> [Task requirements]: Your answer must be a word-for-word copy of the listing below, minus its pictures.

> [Supplied material]:
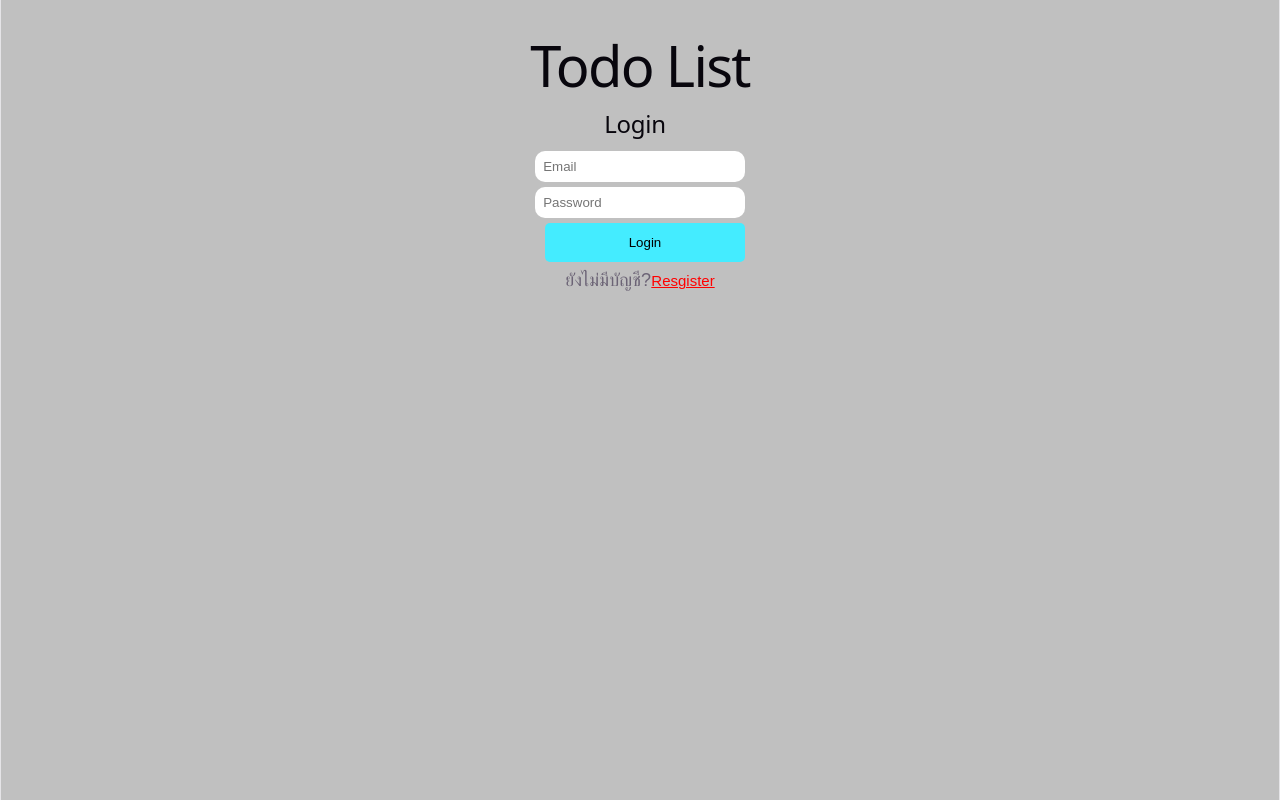
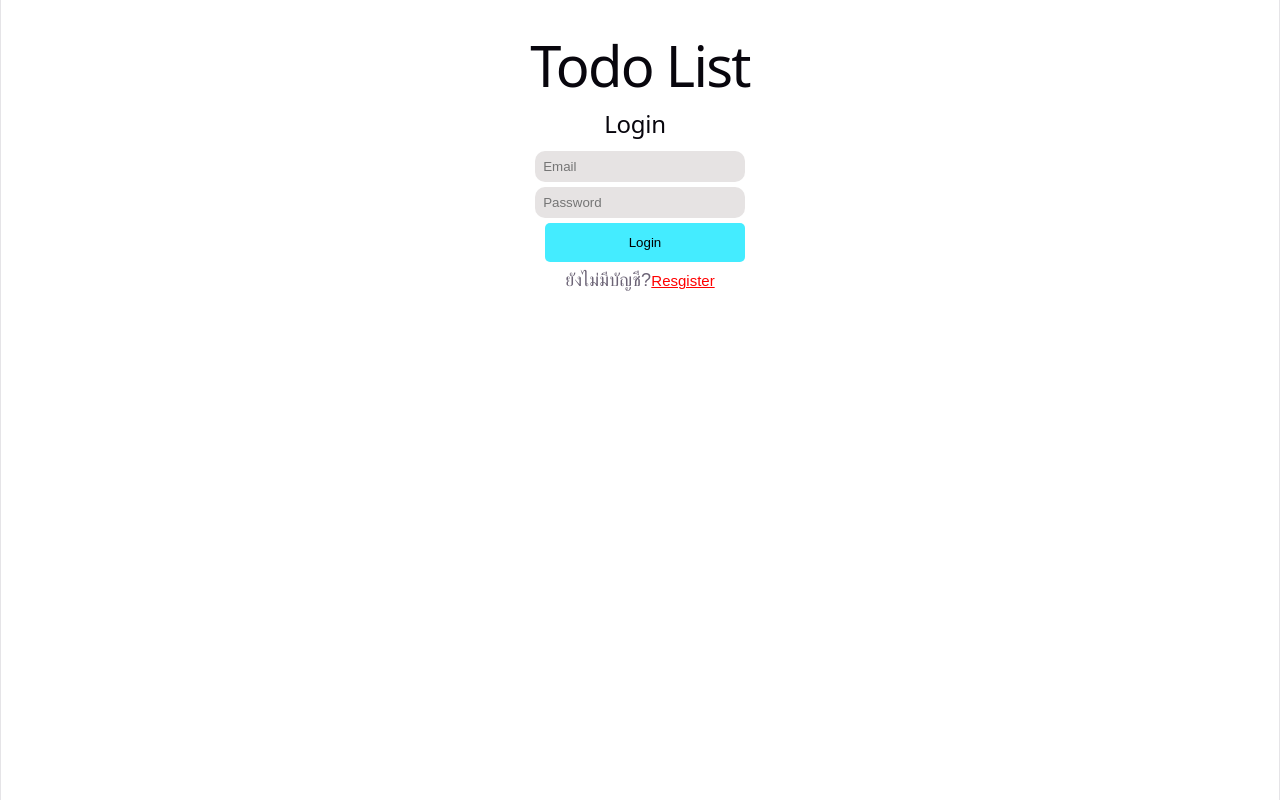
Before and after one commit to freshy17/todo-app-react, a React (Vite) app: page / in a window 1280 px wide. Built offline with nearby package versions, Linux system fonts and the light colour scheme.

Commit message:
change color

```diff
--- a/src/App.css
+++ b/src/App.css
@@ -11,7 +11,7 @@ html, body, #root {
 }
 
 body {
-    background-color: rgb(192, 192, 192);
+    background-color: rgb(255, 255, 255);
 }
 
 #root {
@@ -43,6 +43,7 @@ input {
     padding: 8px;
     border-radius: 10px;
     border: none;
+    background-color: rgb(230, 227, 227);
 }
 
 .todo-list {
@@ -80,7 +81,7 @@ li {
     margin-top: 10px;
     list-style: none;
     padding: 10px;
-    background: rgb(255, 255, 255);
+    background: rgb(230, 227, 227);
     border-radius: 10px;
 }
 
@@ -160,6 +161,10 @@ li {
     color: white;
 }
 
+.dark input {
+    background-color: white;
+}
+
 @media (max-width: 600px) {
     form {
         flex-direction: column;
```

> [Final answer]:
Before and after one commit to freshy17/todo-app-react, a React (Vite) app: page / in a window 1280 px wide. Built offline with nearby package versions, Linux system fonts and the light colour scheme.

Commit message:
change color

```diff
--- a/src/App.css
+++ b/src/App.css
@@ -11,7 +11,7 @@ html, body, #root {
 }
 
 body {
-    background-color: rgb(192, 192, 192);
+    background-color: rgb(255, 255, 255);
 }
 
 #root {
@@ -43,6 +43,7 @@ input {
     padding: 8px;
     border-radius: 10px;
     border: none;
+    background-color: rgb(230, 227, 227);
 }
 
 .todo-list {
@@ -80,7 +81,7 @@ li {
     margin-top: 10px;
     list-style: none;
     padding: 10px;
-    background: rgb(255, 255, 255);
+    background: rgb(230, 227, 227);
     border-radius: 10px;
 }
 
@@ -160,6 +161,10 @@ li {
     color: white;
 }
 
+.dark input {
+    background-color: white;
+}
+
 @media (max-width: 600px) {
     form {
         flex-direction: column;
```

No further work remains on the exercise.